LENN HARUKI SAKATA (born June 8, 1954 in Honolulu, Hawaii), is a former professional baseball player who played in the Major Leagues primarily as a utility player from 1977-1987 and was a member of the Baltimore Orioles 1983 World Series Championship team. After his playing career ended, Sakata coached in the minor league system, serving a stint as manager of the Triple-A Fresno Grizzlies in 2002. After 2002, he returned to his previous position as long-time manager of San Jose Giants of the High-A California League, which he still coaches. Sakata was the starting shortstop for the Orioles when Cal Ripken, Jr. began his consecutive games played streak. Sakata is also the first Hawaiian born player to play in the Major Leagues. Sakata owns a small chain of high-end independent grocery stores in the Fresno, California area.
AKEBONO TARO (born May 8, 1969 as Chad George Rowan) is a retired sumo wrestler.
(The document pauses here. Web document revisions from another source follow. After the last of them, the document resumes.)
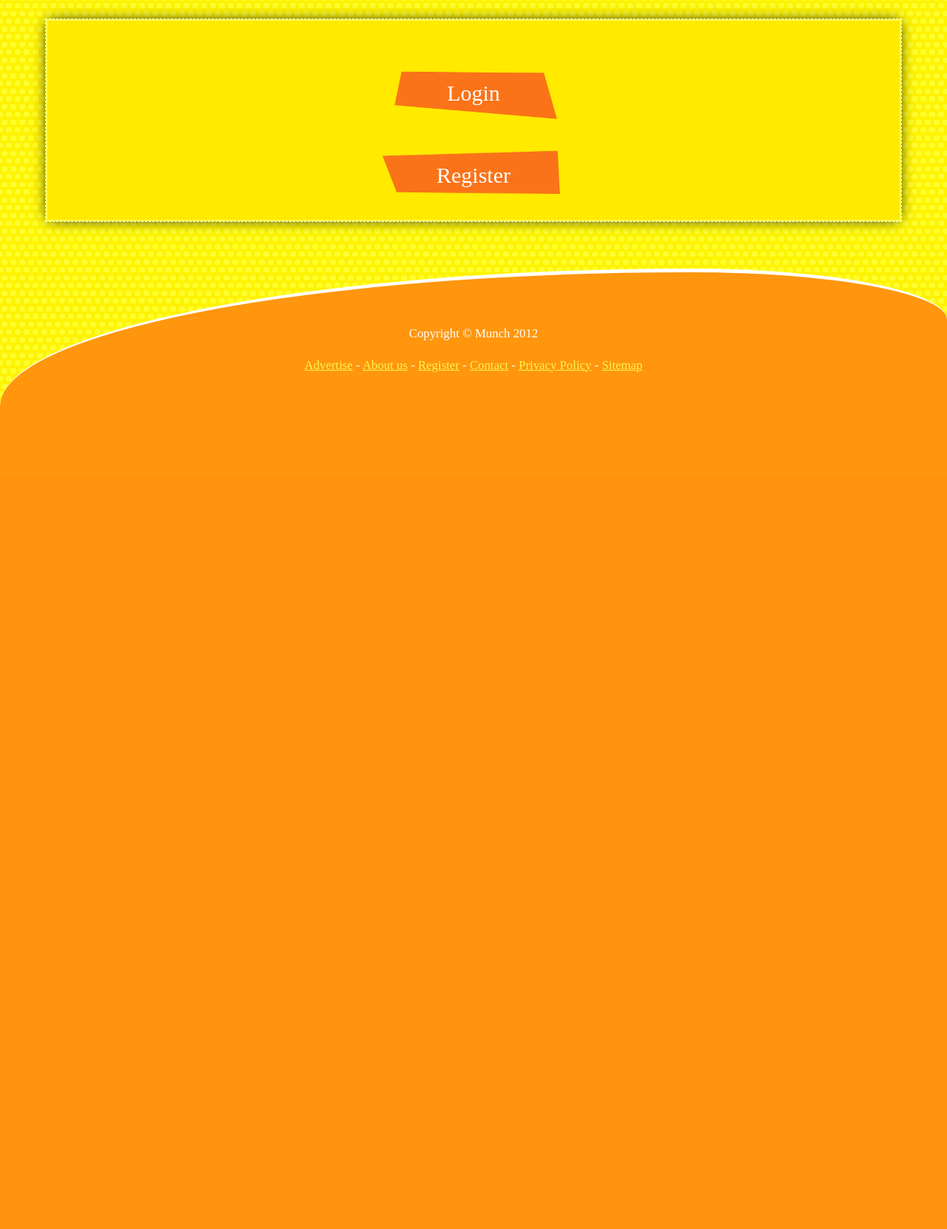
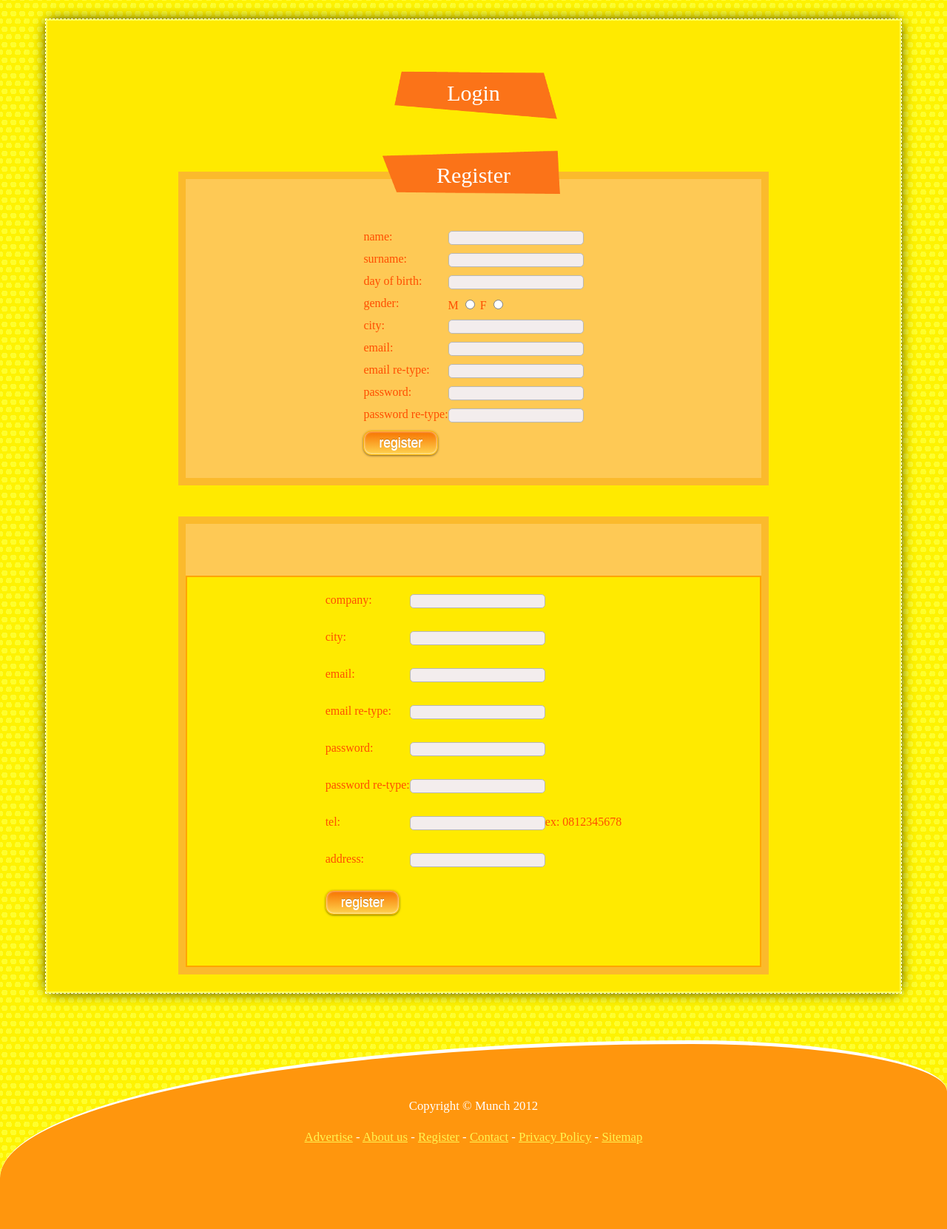
Before and after one commit to JLou/Munch, a PHP site: page / in a window 1280 px wide. Shown: the part 157-1818 px from the top of the page at 74% size. Before the commit the page ends 705 px from the top, so only its background shows below. Run offline with PHP 8.4, Linux system fonts and the light colour scheme.

Commit message:
Deux forms différents pour users, et restaurants. Tu avais raison, c'est la où je me rends compte que j'aurais du faire une table restaurant totalement séparée de la table user... C'est pas grave je progresse :)

```diff
--- a/indexform.php
+++ b/indexform.php
@@ -20,16 +20,10 @@
   </section>
   <section id="registercontainer">
     <h2>Register</h2>
-    <form method="post" name="register" id="registerform" action="signup.php">
+    <form method="post" name="register" id="userform" action="signup.php">
       <fieldset>
 	<div class="tablecontainer">
 	<table>
-	  <tr>
-	    <td><label for="restaurant">Restaurant: </label></td>
-	    <td>
-	      <input method="post" type="checkbox" id="restaurant" name="restaurant"/>
-	    </td>
-	  </tr>
 	  <tr>
 	    <td class="first"><label for="name">name:</label></td>
 	    <td><input type="text" id="name" name="name" /></td>
@@ -75,11 +69,50 @@
 	  <td><input type="password" id="passwd2" name="passwd2" /></td>
 	  <td class="third" id="ppasswd2"></td>
 	</tr>
-	<tr>
-	  <td class="first"></td>
-	  <td>If you're a restaurant, fill in the following inputs:</td>
+	  <tr id="last"><td><input type="submit" class="button" class="pointer" value="register"/></td></tr>
+	</table>
+	</div>
+      </fieldset>
+    </form>
+
+
+  <div class="clear"></div>
+  </section>
+  <form method="post" name="register" id="restaurantform" action="signup.php?restau=true">
+      <fieldset>
+	<div class="tablecontainer">
+	<table>
+	  <tr>
+	    <td class="first"><label for="name">company:</label></td>
+	    <td><input type="text" id="name" name="name" /></td>
+	    <td class="third" id="pname"></td>
+	  </tr>
+	  <tr>
+	    <td class="first"><label for="city">city:</label></td>
+	    <td><input type="text" id="city" name="city" /></td>
+	    <td class="third" id="pcity"></td>
+	  </tr>
+	  <tr>
+	    <td class="first"><label for="email">email:</label></td>
+	    <td><input type="email" id="email" name="email" /></td>
+	    <td class="third" id="pemail"></td>
+	  </tr>
+	  <tr>
+	    <td class="first"><label for="email2">email re-type:</label></td>
+	    <td><input type="email" id="email2" name="email2" /></td>
+	    <td class="third" id="pemail2"></td>
+	  </tr>
+	  <tr>
+	    <td class="first"><label for="passwd">password:</label></td>
+	  <td><input type="password" id="passwd" name="passwd" /></td>
+	  <td class="third" id="ppasswd"></td>
 	</tr>
 	<tr>
+	  <td class="first"><label for="passwd2">password re-type:</label></td>
+	  <td><input type="password" id="passwd2" name="passwd2" /></td>
+	  <td class="third" id="ppasswd2"></td>
+	</tr>
+	  <tr>
 	  <td class="first"><label for="tel">tel:</label></td>
 	  <td><input type="text" id="tel" name="tel" /></td>
 	  <td class="third" id="ptel">ex: 0812345678</td>
@@ -98,9 +131,7 @@
 	</div>
       </fieldset>
     </form>
-
   <div class="clear"></div>
-  </section>
 </div>
 </div>
 <script src="js/jquery.js"></script>
```
Also changed, not shown: signup.php (+31 -9 lines).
Born in Hawaii, Akebono became the first non-Japanese wrestler ever to reach Yokozuna, the highest rank in sumo, on January 27, 1993. His name Akebono means "dawn" in Japanese. Akebono entered the sumo world in March 1988, at the same time as Takanohana and Wakanohana who became his great rivals as Yokozuna Akebono was often under intense scrutiny as the first foreign born Yokozuna. Akebono was a long standing and strong Yokozuna, lasting nearly eight years in the rank and winning the top division championship on a further eight occasions. His career highlights include the rare achievement of winning the top division championship in three consecutive tournaments. He also beat Takanohana and Wakanohana (brothers) in consecutive matches to win a Basho when all three ended up tied at the end of the 15 day tournament. He was however quite susceptible to injury because of his height and weight. Akebono was one of the tallest sumo wrestlers ever, at 203 cm (6ft 8in) tall, and also one of the heaviest.
RONALD MAURICE DARLING (born August 19, 1960 in Honolulu, Hawaii to a Hawaiian-Chinese mother and French-Canadian father) is a former right-handed starting pitcher in Major League Baseball who played for the New York Mets, Oakland Athletics and Montreal Expos. Darling is currently a broadcaster for the Mets. During his 13-year career, Darling amassed a 136-116 won-loss record including 1,590 strikeouts and a 3.87 ERA. He threw 13 shutouts in his career and was selected to the 1985 All-Star team.
GREGORY EFTHIMIOS LOUGANIS is an American diver of Samoan/Swedish descent, adopted by a Greek-American family. He won back-to-back Olympic titles in both the 3m and 10m events. He received the James E. Sullivan Award in 1984 as the top amateur athlete in the United States Greg Louganis was born January 29, 1960 in El Cajon, California. At age 16, he took part in the 1976 Summer Olympics in Montréal, where he placed second in the tower event, behind Italian Klaus Dibiasi. Two years later, with Dibiasi retired, Louganis won his first world title in the same event. In 1978, he accepted a diving scholarship to the University of Miami where he studied Theater Arts. He would later transfer to the University of California, Irvine in 1981, where he graduated with a Bachelor of Arts.
JIM PAEK (Baek Jiseon) was born April 7, 1967, in Seoul, South Korea. He is a retired Canadian professional ice hockey player in the National Hockey League from 1990-91 to 1994-95.
EUGENE CHUNG (born June 14, 1969) is the first player of Asian descent to be selected in the first round of the NFL draft (1992, 13th overall by New England); All-Big East Conference selection at Virginia Tech.